Built between 1906 and 1907 at a cost of $350,000, the St. Paul Municipal Auditorium sat proudly between Fifth and Fourth Street at Franklin just west of the St. Paul Hotel and the old post office.

The oblong building was 180 by 300 feet. Modeled on the Opera House in Bayreuth, Germany, the auditorium had a fan shaped interior. The stage was with a 123 foot wide and 140 feet long. The flexible seating capacity could be adjusted from 5,000 to 3,000 by letting down the side of a proscenium arch.

Cellular walls with a 6 foot space between the outside and inside lining contained numerous stairways and passages. The Fourth Street side was graced with 2nd, 3rd and 4th level rows of windows and a vertical sign that read “Auditorium” in large, friendly letters.

The grand, old place was primarily used for theater and conventions. In hopes of showing up the swells across the river in Minneapolis, St. Paul built an addition to the auditorium between 1931 and 1932. The new building designed by municipal architect Clarence W. Wigington, contained a much bigger arena adjacent to the existing building. The new facilities hosted conventions, concerts and circuses. The buildings could easily accommodate seating for up to 15,000.

The facility brought in big name performers. The St. Paul Auditorium was the first venue in the the city to contain an artificial ice rink. The building hosted the first, ever Minnesota State High School Hockey Tournament in 1945 and was was used by the University of Minnesota hockey team until 1950s. On Mother’s Day, May 13th, 1956 Elvis Presley started a Midwest tour with an afternoon appearance at the St. Paul Auditorium. The opening act was St. Paul’s own Andy Garcia.

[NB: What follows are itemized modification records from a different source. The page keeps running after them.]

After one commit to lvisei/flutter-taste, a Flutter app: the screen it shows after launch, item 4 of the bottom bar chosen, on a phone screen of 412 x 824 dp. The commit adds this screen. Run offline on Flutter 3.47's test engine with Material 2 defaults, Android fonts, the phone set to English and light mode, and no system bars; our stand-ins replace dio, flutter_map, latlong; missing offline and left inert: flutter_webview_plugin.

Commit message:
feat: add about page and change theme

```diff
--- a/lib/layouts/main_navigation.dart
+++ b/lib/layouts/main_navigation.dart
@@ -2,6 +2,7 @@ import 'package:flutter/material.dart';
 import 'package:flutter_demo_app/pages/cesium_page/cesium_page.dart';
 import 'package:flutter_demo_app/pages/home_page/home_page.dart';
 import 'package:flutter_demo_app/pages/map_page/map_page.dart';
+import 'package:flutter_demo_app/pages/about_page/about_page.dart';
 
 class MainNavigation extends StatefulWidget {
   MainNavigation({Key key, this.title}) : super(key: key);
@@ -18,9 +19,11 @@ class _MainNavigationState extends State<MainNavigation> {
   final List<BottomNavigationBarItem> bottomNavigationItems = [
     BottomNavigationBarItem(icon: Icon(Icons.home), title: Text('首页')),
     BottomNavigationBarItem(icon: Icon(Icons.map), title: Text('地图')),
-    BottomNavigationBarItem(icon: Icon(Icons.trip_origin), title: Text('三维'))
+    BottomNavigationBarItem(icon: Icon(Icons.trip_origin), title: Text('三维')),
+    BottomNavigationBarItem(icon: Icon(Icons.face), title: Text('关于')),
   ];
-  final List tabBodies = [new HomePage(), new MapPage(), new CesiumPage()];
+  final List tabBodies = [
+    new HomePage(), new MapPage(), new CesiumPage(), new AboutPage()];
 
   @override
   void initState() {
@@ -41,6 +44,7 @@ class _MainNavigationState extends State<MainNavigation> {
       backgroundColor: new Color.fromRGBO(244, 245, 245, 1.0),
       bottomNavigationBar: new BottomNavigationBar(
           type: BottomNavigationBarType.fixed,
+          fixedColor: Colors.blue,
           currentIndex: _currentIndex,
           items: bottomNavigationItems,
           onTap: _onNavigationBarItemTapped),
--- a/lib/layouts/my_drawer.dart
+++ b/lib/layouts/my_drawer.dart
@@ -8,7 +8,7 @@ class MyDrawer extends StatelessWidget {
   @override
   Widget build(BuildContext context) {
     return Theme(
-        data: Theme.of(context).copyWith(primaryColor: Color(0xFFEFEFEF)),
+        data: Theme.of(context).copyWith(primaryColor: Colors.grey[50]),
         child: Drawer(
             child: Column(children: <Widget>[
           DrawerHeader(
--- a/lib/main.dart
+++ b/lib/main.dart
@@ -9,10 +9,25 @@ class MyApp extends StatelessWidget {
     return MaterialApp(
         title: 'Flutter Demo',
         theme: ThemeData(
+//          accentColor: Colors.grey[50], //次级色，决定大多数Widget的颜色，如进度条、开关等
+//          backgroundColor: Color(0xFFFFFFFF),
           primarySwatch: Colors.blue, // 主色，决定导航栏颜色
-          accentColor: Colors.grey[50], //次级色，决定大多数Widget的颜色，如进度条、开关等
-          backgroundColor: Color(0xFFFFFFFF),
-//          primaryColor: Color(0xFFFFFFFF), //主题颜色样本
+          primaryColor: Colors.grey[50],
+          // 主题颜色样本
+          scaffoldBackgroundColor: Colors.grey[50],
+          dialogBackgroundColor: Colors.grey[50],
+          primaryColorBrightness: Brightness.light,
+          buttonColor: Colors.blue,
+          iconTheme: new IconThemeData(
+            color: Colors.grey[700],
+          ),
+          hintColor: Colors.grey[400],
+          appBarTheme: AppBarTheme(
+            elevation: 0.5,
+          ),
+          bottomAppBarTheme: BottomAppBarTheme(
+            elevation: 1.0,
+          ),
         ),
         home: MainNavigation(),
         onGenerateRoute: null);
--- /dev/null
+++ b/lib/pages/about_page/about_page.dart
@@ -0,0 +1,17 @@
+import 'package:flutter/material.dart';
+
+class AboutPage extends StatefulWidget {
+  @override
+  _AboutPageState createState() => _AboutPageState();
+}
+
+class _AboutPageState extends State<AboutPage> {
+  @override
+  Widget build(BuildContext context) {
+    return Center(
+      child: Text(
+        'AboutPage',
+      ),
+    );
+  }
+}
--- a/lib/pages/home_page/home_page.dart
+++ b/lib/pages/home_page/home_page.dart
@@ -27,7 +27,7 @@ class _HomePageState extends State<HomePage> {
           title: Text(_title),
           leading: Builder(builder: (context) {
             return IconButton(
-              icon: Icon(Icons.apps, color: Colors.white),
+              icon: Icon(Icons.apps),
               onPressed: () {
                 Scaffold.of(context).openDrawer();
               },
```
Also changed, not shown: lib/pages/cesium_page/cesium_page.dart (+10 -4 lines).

The old St. Paul Municipal Auditorium was finally demolished in 1982. In 1984 the remaining arena was renovated and renamed for civil rights leader, Roy Wilkins. A few years later the Ordway Center for the Performing Arts opened on the site of the original St. Paul Auditorium.